Andy, like David, gets scratched by another werewolf and soon begins acting lycanthropic: a ravenous appetite for raw meat and sex; strange dreams and visitations from gross-looking undead people. Landis handled all this with a straight face that made it funnier (and creepier); the director here, Anthony Waller, goes for broad effects most of the time. Since Waller did such subtle, witty work in his debut, the 1995 thriller Mute Witness, I’ll chalk this up as the sophomore slump of a gifted director swamped by a bigger budget and too many special effects.

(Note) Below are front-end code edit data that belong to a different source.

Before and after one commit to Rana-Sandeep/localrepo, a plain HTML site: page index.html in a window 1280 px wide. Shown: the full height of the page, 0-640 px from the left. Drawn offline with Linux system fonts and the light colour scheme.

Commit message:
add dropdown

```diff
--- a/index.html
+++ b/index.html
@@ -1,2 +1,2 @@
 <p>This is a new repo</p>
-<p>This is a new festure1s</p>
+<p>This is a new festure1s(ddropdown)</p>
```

Speaking of which: don’t get me started. The werewolves of Paris, a combo of latex and CGI, are uniformly cheesy-looking. Motionless in the dim light of the full moon, they’re all right; photographed full-on, charging at the camera in jerky movements that scream “CGI,” they’re embarrassing. In a way, though, I’m grateful: This review provides the perfect opportunity to point out that Rick Baker’s effects for the original American Werewolf sixteen years ago — done entirely with latex — still wipe the floor with almost any computer-generated monster I’ve yet seen.
Waller’s sly use of the frame (as seen in Mute Witness, which you are required to go rent right now) occasionally brightens Paris. A few gags get their laughs by having odd things happen in the background, and Waller’s best, scariest moment here comes when two people are trying to fire up a lighter, illuminating and concealing the werewolf slowly approaching in the background. But the script, written by Tom Stern and Tim Burns (Freaked) and revised by Waller, is overplotted and doesn’t get much mileage out of several promising ideas — such as the ghost of Andy’s one-night stand (Julie Bowen, who’s funny) coming back to haunt him, or the development of a serum that speeds up the process of lycanthopy, or the idea of a subculture of werewolves hanging out in rave clubs that keep changing addresses.

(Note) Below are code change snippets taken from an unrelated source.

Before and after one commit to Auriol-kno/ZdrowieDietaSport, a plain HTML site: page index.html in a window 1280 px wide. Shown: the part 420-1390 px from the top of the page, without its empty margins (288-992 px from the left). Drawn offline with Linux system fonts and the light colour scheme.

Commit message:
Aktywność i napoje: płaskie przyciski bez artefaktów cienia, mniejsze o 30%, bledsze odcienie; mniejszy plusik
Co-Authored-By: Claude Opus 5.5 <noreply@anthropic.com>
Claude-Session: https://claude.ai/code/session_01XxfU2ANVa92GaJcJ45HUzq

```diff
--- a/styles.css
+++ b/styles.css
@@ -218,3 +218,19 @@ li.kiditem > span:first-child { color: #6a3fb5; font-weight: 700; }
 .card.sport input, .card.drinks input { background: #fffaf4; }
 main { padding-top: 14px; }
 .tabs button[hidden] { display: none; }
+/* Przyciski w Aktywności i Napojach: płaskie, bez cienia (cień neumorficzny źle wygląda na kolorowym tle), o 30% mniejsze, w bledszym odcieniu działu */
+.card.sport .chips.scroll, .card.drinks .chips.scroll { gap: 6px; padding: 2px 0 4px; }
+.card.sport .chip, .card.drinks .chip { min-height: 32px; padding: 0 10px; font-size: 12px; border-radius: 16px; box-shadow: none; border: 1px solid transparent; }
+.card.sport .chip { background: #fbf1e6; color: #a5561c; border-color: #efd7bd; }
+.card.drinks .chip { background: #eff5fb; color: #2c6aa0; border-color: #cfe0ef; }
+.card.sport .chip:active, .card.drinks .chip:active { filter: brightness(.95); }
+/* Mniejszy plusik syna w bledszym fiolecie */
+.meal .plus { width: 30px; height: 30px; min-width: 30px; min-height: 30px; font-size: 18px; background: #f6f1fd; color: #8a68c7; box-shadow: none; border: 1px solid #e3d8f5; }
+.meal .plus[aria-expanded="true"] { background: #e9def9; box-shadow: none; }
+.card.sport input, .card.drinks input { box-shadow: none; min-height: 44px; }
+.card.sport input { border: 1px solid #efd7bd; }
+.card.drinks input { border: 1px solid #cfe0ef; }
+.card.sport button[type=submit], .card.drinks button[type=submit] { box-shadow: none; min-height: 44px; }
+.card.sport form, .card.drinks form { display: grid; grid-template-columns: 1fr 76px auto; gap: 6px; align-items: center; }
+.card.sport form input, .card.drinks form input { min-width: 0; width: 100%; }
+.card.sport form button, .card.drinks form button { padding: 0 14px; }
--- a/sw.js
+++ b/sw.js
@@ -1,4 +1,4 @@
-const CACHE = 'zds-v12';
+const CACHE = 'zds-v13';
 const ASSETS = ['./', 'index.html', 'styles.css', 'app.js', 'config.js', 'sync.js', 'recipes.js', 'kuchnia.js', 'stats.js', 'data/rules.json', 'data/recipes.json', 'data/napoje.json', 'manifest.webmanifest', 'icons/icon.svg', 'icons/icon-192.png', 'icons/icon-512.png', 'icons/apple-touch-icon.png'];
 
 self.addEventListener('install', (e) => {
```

I won’t give away the non-ending, but I think it should have ended the way Landis had the courage to end his film: tragically. It should have ended with Andy kneeling over Serafine with a knife and getting popped by the cops, like Gregory Peck in The Omen. Then they could have used the idiotic final scene (it involves the Statue of Liberty) as a bit of hallucinatory wishful thinking on the parts of the dying lovers. As it is, it seems that Hollywood Pictures was hoping for a second sequel (Two Ex-Werewolves in America?) — which may have been wishful thinking on the studio’s part, but certainly not on mine.